— WHAT TO DO —
Please give back the listing below word for word, without the images.

— RECORDED INFORMATION —
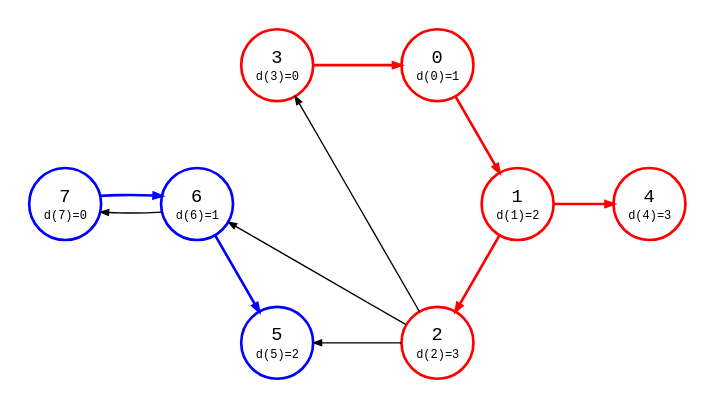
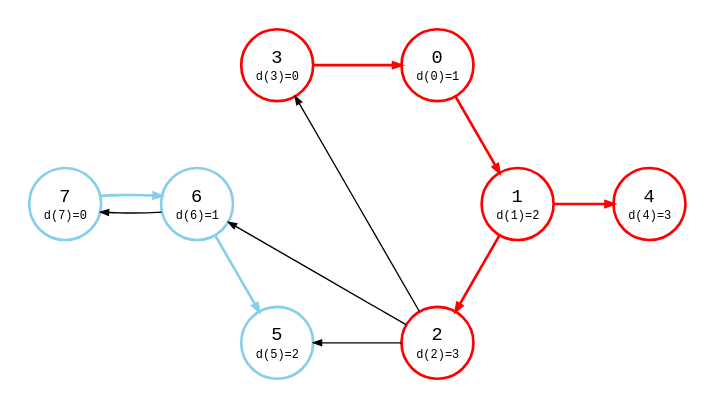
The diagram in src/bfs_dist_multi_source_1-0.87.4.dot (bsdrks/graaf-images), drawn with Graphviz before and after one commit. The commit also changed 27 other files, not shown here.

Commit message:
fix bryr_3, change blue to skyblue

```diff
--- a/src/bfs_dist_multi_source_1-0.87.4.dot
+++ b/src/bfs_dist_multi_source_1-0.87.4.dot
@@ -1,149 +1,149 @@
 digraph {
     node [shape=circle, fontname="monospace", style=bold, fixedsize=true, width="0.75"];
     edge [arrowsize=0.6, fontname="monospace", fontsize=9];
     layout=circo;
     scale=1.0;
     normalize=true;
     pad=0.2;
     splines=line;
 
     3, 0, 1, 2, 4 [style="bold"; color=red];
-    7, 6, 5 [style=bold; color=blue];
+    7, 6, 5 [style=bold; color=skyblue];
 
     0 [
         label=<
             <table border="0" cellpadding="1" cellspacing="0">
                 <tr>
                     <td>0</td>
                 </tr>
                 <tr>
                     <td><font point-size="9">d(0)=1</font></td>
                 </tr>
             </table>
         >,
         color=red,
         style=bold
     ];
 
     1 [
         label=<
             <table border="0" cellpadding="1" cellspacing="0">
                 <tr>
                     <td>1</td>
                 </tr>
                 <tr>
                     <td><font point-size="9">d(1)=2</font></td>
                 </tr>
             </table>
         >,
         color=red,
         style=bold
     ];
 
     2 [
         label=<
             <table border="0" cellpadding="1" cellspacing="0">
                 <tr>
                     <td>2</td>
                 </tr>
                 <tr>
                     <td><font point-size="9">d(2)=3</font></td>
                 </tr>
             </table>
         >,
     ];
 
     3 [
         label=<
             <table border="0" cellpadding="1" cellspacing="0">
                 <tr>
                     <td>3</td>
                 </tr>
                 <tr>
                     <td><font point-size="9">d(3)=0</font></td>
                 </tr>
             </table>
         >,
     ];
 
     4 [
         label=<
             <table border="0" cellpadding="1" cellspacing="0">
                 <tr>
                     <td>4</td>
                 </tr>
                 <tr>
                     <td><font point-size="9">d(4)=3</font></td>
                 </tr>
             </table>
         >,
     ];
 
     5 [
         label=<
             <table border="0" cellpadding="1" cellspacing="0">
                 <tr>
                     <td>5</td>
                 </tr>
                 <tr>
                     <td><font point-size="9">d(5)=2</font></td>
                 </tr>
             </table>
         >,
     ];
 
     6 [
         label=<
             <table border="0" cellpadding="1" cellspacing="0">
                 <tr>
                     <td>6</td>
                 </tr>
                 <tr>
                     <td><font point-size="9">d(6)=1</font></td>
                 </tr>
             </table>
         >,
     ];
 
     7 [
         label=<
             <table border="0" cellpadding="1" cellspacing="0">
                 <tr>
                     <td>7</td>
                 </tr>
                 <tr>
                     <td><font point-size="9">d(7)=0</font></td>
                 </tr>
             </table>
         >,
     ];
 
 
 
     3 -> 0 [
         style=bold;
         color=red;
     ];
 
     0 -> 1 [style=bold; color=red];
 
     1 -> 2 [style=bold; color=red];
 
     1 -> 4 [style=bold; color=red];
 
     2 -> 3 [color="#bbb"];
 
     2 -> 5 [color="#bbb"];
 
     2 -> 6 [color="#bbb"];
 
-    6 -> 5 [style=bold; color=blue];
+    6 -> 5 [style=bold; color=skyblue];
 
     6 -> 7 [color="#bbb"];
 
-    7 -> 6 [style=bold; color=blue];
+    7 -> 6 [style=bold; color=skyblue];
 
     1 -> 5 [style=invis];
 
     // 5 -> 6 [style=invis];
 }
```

— ANSWER SECTION —
The diagram in src/bfs_dist_multi_source_1-0.87.4.dot (bsdrks/graaf-images), drawn with Graphviz before and after one commit. The commit also changed 27 other files, not shown here.

Commit message:
fix bryr_3, change blue to skyblue

```diff
--- a/src/bfs_dist_multi_source_1-0.87.4.dot
+++ b/src/bfs_dist_multi_source_1-0.87.4.dot
@@ -1,149 +1,149 @@
 digraph {
     node [shape=circle, fontname="monospace", style=bold, fixedsize=true, width="0.75"];
     edge [arrowsize=0.6, fontname="monospace", fontsize=9];
     layout=circo;
     scale=1.0;
     normalize=true;
     pad=0.2;
     splines=line;
 
     3, 0, 1, 2, 4 [style="bold"; color=red];
-    7, 6, 5 [style=bold; color=blue];
+    7, 6, 5 [style=bold; color=skyblue];
 
     0 [
         label=<
             <table border="0" cellpadding="1" cellspacing="0">
                 <tr>
                     <td>0</td>
                 </tr>
                 <tr>
                     <td><font point-size="9">d(0)=1</font></td>
                 </tr>
             </table>
         >,
         color=red,
         style=bold
     ];
 
     1 [
         label=<
             <table border="0" cellpadding="1" cellspacing="0">
                 <tr>
                     <td>1</td>
                 </tr>
                 <tr>
                     <td><font point-size="9">d(1)=2</font></td>
                 </tr>
             </table>
         >,
         color=red,
         style=bold
     ];
 
     2 [
         label=<
             <table border="0" cellpadding="1" cellspacing="0">
                 <tr>
                     <td>2</td>
                 </tr>
                 <tr>
                     <td><font point-size="9">d(2)=3</font></td>
                 </tr>
             </table>
         >,
     ];
 
     3 [
         label=<
             <table border="0" cellpadding="1" cellspacing="0">
                 <tr>
                     <td>3</td>
                 </tr>
                 <tr>
                     <td><font point-size="9">d(3)=0</font></td>
                 </tr>
             </table>
         >,
     ];
 
     4 [
         label=<
             <table border="0" cellpadding="1" cellspacing="0">
                 <tr>
                     <td>4</td>
                 </tr>
                 <tr>
                     <td><font point-size="9">d(4)=3</font></td>
                 </tr>
             </table>
         >,
     ];
 
     5 [
         label=<
             <table border="0" cellpadding="1" cellspacing="0">
                 <tr>
                     <td>5</td>
                 </tr>
                 <tr>
                     <td><font point-size="9">d(5)=2</font></td>
                 </tr>
             </table>
         >,
     ];
 
     6 [
         label=<
             <table border="0" cellpadding="1" cellspacing="0">
                 <tr>
                     <td>6</td>
                 </tr>
                 <tr>
                     <td><font point-size="9">d(6)=1</font></td>
                 </tr>
             </table>
         >,
     ];
 
     7 [
         label=<
             <table border="0" cellpadding="1" cellspacing="0">
                 <tr>
                     <td>7</td>
                 </tr>
                 <tr>
                     <td><font point-size="9">d(7)=0</font></td>
                 </tr>
             </table>
         >,
     ];
 
 
 
     3 -> 0 [
         style=bold;
         color=red;
     ];
 
     0 -> 1 [style=bold; color=red];
 
     1 -> 2 [style=bold; color=red];
 
     1 -> 4 [style=bold; color=red];
 
     2 -> 3 [color="#bbb"];
 
     2 -> 5 [color="#bbb"];
 
     2 -> 6 [color="#bbb"];
 
-    6 -> 5 [style=bold; color=blue];
+    6 -> 5 [style=bold; color=skyblue];
 
     6 -> 7 [color="#bbb"];
 
-    7 -> 6 [style=bold; color=blue];
+    7 -> 6 [style=bold; color=skyblue];
 
     1 -> 5 [style=invis];
 
     // 5 -> 6 [style=invis];
 }
```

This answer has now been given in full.